* ABOUT THIS EXERCISE: Among the records below, find each line bearing the word "ipynb" and copy it.

Stored data:
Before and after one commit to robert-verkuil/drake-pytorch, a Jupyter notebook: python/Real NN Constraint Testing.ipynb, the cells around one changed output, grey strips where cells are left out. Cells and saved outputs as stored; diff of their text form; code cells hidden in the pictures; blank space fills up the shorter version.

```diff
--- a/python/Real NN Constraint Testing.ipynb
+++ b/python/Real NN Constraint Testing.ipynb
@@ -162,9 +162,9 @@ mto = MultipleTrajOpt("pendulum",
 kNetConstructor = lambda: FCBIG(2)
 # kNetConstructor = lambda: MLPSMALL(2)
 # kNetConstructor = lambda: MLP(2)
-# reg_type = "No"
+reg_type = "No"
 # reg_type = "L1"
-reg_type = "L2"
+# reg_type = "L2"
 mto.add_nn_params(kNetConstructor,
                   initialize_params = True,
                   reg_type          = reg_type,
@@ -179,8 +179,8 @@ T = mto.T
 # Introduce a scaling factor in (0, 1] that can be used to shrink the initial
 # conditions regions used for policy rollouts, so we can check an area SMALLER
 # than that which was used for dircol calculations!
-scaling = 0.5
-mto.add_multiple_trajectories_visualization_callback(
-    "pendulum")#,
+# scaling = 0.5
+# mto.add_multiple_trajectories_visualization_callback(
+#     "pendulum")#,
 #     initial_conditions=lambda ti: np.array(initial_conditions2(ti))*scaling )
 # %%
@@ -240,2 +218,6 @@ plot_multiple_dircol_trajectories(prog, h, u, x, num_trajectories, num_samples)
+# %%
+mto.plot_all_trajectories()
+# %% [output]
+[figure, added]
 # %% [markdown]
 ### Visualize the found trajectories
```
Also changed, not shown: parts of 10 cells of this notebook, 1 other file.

--

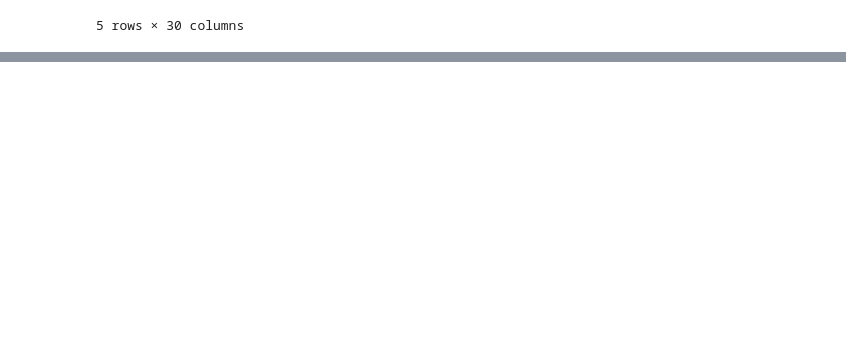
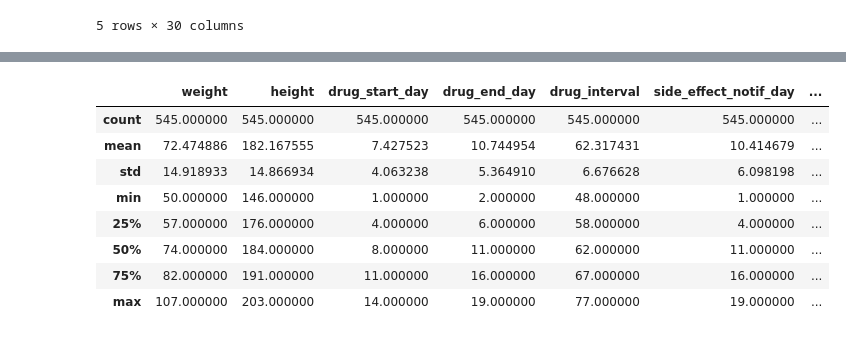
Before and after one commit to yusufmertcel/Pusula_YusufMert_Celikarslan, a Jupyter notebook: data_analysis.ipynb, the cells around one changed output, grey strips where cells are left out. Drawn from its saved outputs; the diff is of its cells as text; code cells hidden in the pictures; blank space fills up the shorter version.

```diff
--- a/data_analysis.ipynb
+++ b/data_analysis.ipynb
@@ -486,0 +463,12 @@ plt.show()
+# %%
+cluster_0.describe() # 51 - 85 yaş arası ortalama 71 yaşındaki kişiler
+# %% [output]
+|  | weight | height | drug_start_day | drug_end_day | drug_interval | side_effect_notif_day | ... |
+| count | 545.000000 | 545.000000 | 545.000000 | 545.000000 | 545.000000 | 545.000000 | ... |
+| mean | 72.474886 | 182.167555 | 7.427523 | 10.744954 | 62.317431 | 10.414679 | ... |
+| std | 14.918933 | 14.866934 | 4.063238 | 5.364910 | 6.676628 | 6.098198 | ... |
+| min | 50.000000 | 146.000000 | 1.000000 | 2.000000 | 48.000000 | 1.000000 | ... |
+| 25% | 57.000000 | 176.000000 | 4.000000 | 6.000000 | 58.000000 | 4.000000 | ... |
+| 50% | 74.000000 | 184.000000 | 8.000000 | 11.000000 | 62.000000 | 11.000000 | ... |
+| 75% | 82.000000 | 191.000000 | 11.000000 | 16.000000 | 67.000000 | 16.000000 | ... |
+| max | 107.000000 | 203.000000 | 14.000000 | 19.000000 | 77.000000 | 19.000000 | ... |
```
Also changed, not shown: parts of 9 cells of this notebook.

* ANSWER TO THE EXERCISE:
Before and after one commit to robert-verkuil/drake-pytorch, a Jupyter notebook: python/Real NN Constraint Testing.ipynb, the cells around one changed output, grey strips where cells are left out. Cells and saved outputs as stored; diff of their text form; code cells hidden in the pictures; blank space fills up the shorter version.
--- a/python/Real NN Constraint Testing.ipynb
+++ b/python/Real NN Constraint Testing.ipynb
Before and after one commit to yusufmertcel/Pusula_YusufMert_Celikarslan, a Jupyter notebook: data_analysis.ipynb, the cells around one changed output, grey strips where cells are left out. Drawn from its saved outputs; the diff is of its cells as text; code cells hidden in the pictures; blank space fills up the shorter version.
--- a/data_analysis.ipynb
+++ b/data_analysis.ipynb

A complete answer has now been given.